The savings are just as big – if not bigger – for large-scale manufacturers. Even if they look to save just one second of cleaning time, those seconds add up if they clean thousands of parts per year.

Question: How many parts can we put in a tank?

Answer: That really depends on the size of the tank. At UltraSonic, LLC, we offer ultrasonic cleaners in several popular sizes to service a broad array of applications. We group our ultrasonic cleaners in three categories: table-top ultrasonic cleaners; medium-capacity ultrasonic cleaners; and large-capacity ultrasonic cleaners. Specific information on each is below.

Table-top ultrasonic cleaners are small; feature single tanks (usually a half-gallon to eight gallons); and can sit on a table, on a shelf or on a workbench. They’re also portable, and they’re ideal for small and light-duty applications. UltraSonic LLC offers two table-top ultrasonic cleaners: The Ultra 1300 (2.6 gallons / 9.8 liters); and the Ultra 2000 (5.2 gallons / 19.7 liters).

Medium-capacity ultrasonic cleaners are ideal for a variety of industrial, automotive, aerospace and engineering industries. UltraSonic LLC offers the following medium-capacity ultrasonic cleaners: 2200A (10 gallon); 2400FA (30 gallon);

Large-capacity industrial ultrasonic cleaners are designed to handle large and heavy-duty equipment and parts, including a variety of industrial parts, automotive and aerospace parts.  These units typically feature rinse and dry stations and other features.
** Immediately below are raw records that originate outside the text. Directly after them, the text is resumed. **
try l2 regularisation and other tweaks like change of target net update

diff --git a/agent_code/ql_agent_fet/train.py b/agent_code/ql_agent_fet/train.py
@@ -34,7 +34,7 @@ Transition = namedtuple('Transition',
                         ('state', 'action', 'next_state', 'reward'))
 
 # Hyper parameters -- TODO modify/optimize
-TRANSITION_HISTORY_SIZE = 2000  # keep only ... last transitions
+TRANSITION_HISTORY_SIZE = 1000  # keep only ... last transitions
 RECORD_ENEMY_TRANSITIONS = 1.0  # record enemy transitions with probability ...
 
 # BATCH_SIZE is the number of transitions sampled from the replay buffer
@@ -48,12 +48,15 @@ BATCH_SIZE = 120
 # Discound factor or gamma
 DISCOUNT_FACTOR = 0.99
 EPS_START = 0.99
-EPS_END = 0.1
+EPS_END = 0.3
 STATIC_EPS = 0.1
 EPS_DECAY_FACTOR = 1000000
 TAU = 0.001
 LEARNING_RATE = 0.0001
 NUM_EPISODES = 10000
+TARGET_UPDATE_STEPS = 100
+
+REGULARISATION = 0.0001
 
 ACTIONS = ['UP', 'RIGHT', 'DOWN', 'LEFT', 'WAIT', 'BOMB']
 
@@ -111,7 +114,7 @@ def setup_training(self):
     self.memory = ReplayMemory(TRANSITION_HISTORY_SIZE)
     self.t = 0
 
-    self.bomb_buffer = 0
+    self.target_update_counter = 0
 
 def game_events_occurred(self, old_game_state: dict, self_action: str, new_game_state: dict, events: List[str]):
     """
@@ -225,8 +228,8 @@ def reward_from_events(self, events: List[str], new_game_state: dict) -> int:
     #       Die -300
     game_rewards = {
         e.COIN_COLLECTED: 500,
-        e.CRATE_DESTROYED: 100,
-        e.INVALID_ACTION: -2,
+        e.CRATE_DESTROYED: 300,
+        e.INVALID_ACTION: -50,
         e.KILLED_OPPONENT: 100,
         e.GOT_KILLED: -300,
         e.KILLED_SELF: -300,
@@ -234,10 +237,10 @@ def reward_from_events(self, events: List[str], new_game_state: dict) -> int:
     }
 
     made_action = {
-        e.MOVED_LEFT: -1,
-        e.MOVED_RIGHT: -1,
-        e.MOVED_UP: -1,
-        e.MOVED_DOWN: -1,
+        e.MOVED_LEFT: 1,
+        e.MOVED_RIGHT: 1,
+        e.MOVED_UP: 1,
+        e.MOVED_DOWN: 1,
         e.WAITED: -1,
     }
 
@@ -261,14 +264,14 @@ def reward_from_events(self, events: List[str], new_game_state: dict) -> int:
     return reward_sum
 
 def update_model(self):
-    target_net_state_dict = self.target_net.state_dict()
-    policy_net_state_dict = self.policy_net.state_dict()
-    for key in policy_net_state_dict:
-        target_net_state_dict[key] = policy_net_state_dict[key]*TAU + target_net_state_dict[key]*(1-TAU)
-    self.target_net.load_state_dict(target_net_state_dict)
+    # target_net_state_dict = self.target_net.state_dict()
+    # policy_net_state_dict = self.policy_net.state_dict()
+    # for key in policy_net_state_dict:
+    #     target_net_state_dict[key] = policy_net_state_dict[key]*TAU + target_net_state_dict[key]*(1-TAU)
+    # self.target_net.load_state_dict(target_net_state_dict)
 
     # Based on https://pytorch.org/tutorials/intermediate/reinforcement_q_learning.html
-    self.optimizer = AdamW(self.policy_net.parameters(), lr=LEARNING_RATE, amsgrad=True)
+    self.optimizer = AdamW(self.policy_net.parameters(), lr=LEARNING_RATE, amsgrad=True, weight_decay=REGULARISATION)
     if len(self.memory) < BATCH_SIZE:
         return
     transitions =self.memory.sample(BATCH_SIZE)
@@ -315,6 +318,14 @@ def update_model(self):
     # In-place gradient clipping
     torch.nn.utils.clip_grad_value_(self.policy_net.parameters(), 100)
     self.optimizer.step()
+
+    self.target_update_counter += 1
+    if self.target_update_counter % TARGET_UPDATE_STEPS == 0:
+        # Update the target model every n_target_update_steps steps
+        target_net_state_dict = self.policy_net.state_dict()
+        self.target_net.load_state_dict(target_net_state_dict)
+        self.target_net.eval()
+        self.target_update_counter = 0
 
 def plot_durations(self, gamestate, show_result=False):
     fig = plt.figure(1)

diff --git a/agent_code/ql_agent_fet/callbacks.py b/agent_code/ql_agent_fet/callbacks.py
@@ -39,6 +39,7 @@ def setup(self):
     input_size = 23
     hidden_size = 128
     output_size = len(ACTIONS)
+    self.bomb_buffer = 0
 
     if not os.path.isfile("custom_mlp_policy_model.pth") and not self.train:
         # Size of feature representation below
UltraSonic offers the following large-capacity ultrasonic cleaners: 3200FA (65 gallon); 3800FLT (115 gallon); and 6000FLT (210 gallon).

Question: Will it clean plastic parts?

Answer: Yes, ultrasonic cleaning is ideal for plastic parts.

Question: Will it clean contaminants off of circuit boards?

Answer: Again, yes—circuit boards can definitely be cleaned using ultrasonic cleaning. As you might be starting to see, we get quite a few questions about what types of materials can be cleaned in an ultrasonic cleaning machine, and whether ultrasonic cleaning can clean certain contaminants off of certain parts. We’ll address this issue in more detail in an upcoming blog, so stay tuned!

Question: What things shouldn’t be cleaned with ultrasonic cleaning?

Answer: Some electronic components such as MEMS devices like gyroscopes, accelerometers and microphones can become damaged or destroyed by the high-intensity vibrations they are subjected to during ultrasonic cleaning. We do not recommend that these items be subjected to ultrasonic cleaning.

Question: What solvent is used with ultrasonic cleaning?

Answer: UltraSonic LLC offers the following cleaning solutions:

In our next installment, we’ll include additional FAQs, along with answers. In the meantime, if you have questions about industrial parts cleaning methods or industrial parts cleaners – or if you would like information about ultrasonic cleaning for industrial applications and UltraSonic LLC industrial cleaning machines, fill out this contact form, and an UltraSonic LLC representative will be in touch shortly to discuss your requirement.